We are all looking to be happy. God knows this, and He loves us. He wants us to be happy. He knows that if we break these commandments, then we will be unhappy. He doesn’t give them to us so that our lives are burdened down by rules and regulations, but He does this because He knows that if we do any of these immoral behaviors, we will severely be disconnected from Him. At the end of the day, the Ten Commandments are rules to live by, to receive love. Not love from another human person, but love from on high. Love that is greater than all other love combined. We need that love in order to be happy and when we fall away from the ten commandments, our lives begin to crumble, and our happiness vanishes.

Jeff January 23, 2012 Leave A Comment Permalink

The Ten Commandments

In order to really understand what sin is, we’ve got to look at the Ten Commandments. The Ten Commandments can tell us what are sins and where they fall into place. I think its important to realize that they are here to help us to live a better life, a happier life. So, without further a due, lets see them!

1. I am the Lord Your God. You shall not have strange gods before me.
2. You shall no take the name of the Lord Your God in vain.
3. Remember to keep holy the Lord’s Day.
4. Honor your father and mother.
5. You shall not kill.
6. You shall not commit adultery.
7. You shall not steal.
8. You shall not bear false witness against your neighbor.
9. You shall not desire your neighbor’s wife.
10. You shall not desire your neighbor’s goods.
I highly suggest that you memorize these as it becomes important later on when you go to examine your conscience. God gave us these not to entrap us in slavery, but to give us freedom from sin. When we can’t say no, and can only say yes, our yes no longer has meaning. It also shows us that when all we can do is say yes, we have become slaves to whatever it is we are saying yes to.
Alcoholics can not say no to the temptation of drinking, they are slaves to it. Yet, we have the opposite attitude when it comes to other sins. Society constantly tells us that in order to have freedom, we have to be able to say yes, but that is wrong. We need to be able to say yes or no when it comes to an option, and that is what freedom is. Being able to make that determination is what sets us free and that is what true freedom is about.

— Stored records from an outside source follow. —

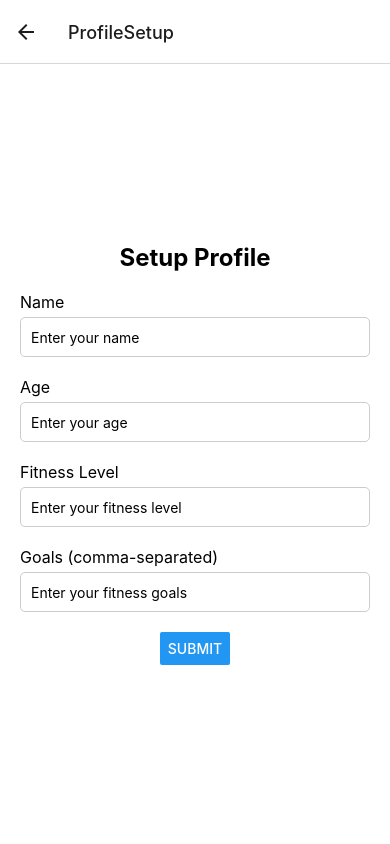
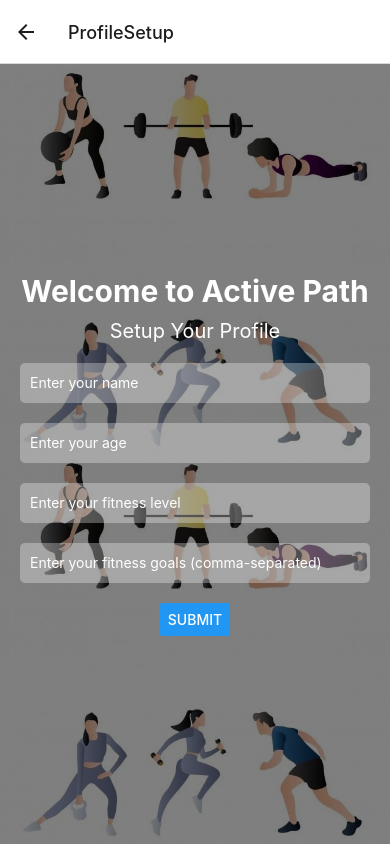
Before and after one commit to lizellecastro/COSCSWE, a React Native app: screen /ProfileSetup in a window 390 px wide. Built offline with nearby package versions, Linux system fonts and the light colour scheme; no server answers.

Commit message:
Update ProfileSetupScreen.js
Just improve the GUI.

```diff
--- a/screens/ProfileSetupScreen.js
+++ b/screens/ProfileSetupScreen.js
@@ -1,7 +1,9 @@
 import React, { useState } from 'react';
-import { View, Text, TextInput, Button, Alert, StyleSheet } from 'react-native';
+import { View, Text, TextInput, Button, Alert, StyleSheet, ImageBackground } from 'react-native';
 import { doc, setDoc } from 'firebase/firestore';
 import { db, auth } from '../firebase';
+
+const backgroundImage = require('../assets/test.jpg');
 
 export default function ProfileSetupScreen() {
   const [profile, setProfile] = useState({
@@ -59,10 +61,11 @@ export default function ProfileSetupScreen() {
   };
 
   return (
+    <ImageBackground source={require('../assets/test.jpg')} style={styles.backgroundImage} resizeMode="repeat">
       <View style={styles.container}>
-      <Text style={styles.title}>Setup Profile</Text>
+        <Text style={styles.title}>Welcome to Active Path</Text>
+        <Text style={styles.subtitle}>Setup Your Profile</Text>
         <View style={styles.inputContainer}>
-        <Text style={styles.label}>Name</Text>
           <TextInput
             style={styles.input}
             placeholder="Enter your name"
@@ -71,7 +74,6 @@ export default function ProfileSetupScreen() {
           />
         </View>
         <View style={styles.inputContainer}>
-        <Text style={styles.label}>Age</Text>
           <TextInput
             style={styles.input}
             placeholder="Enter your age"
@@ -81,7 +83,6 @@ export default function ProfileSetupScreen() {
           />
         </View>
         <View style={styles.inputContainer}>
-        <Text style={styles.label}>Fitness Level</Text>
           <TextInput
             style={styles.input}
             placeholder="Enter your fitness level"
@@ -90,10 +91,9 @@ export default function ProfileSetupScreen() {
           />
         </View>
         <View style={styles.inputContainer}>
-        <Text style={styles.label}>Goals (comma-separated)</Text>
           <TextInput
             style={styles.input}
-          placeholder="Enter your fitness goals"
+            placeholder="Enter your fitness goals (comma-separated)"
             value={profile.goals}
             onChangeText={text => handleInputChange('goals', text)}
           />
@@ -110,6 +110,7 @@ export default function ProfileSetupScreen() {
           </Text>
         )}
       </View>
+    </ImageBackground>
   );
 }
 
@@ -119,28 +120,38 @@ const styles = StyleSheet.create({
     justifyContent: 'center',
     alignItems: 'center',
     padding: 20,
-    backgroundColor: '#fff',
+    backgroundColor: 'rgba(0, 0, 0, 0.5)', // Add opacity to the background
+  },
+  backgroundImage: {
+    flex: 1,
+    width:'100%',
+    height: '100%',
+    resizeMode: 'cover',
+    justifyContent: 'center',
   },
   title: {
-    fontSize: 24,
+    fontSize: 30,
     fontWeight: 'bold',
+    marginBottom: 10,
+    color: '#fff', // White color for text
+    textAlign: 'center',
+  },
+  subtitle: {
+    fontSize: 20,
     marginBottom: 20,
+    color: '#fff', // White color for text
+    textAlign: 'center',
   },
   inputContainer: {
     width: '100%',
     marginBottom: 20,
-  },
-  label: {
-    fontSize: 16,
-    marginBottom: 5,
+    backgroundColor: 'rgba(255, 255, 255, 0.3)', // Add opacity to the background
+    borderRadius: 5,
   },
   input: {
     height: 40,
-    borderColor: '#ccc',
-    borderWidth: 1,
-    width: '100%',
     paddingHorizontal: 10,
-    borderRadius: 5,
+    color: '#fff', // White color for text
   },
   error: {
     color: 'red',
```
Lines whose indentation alone changed are shown as unchanged.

Jeff January 22, 2012 Leave A Comment Permalink

get_footer() ?>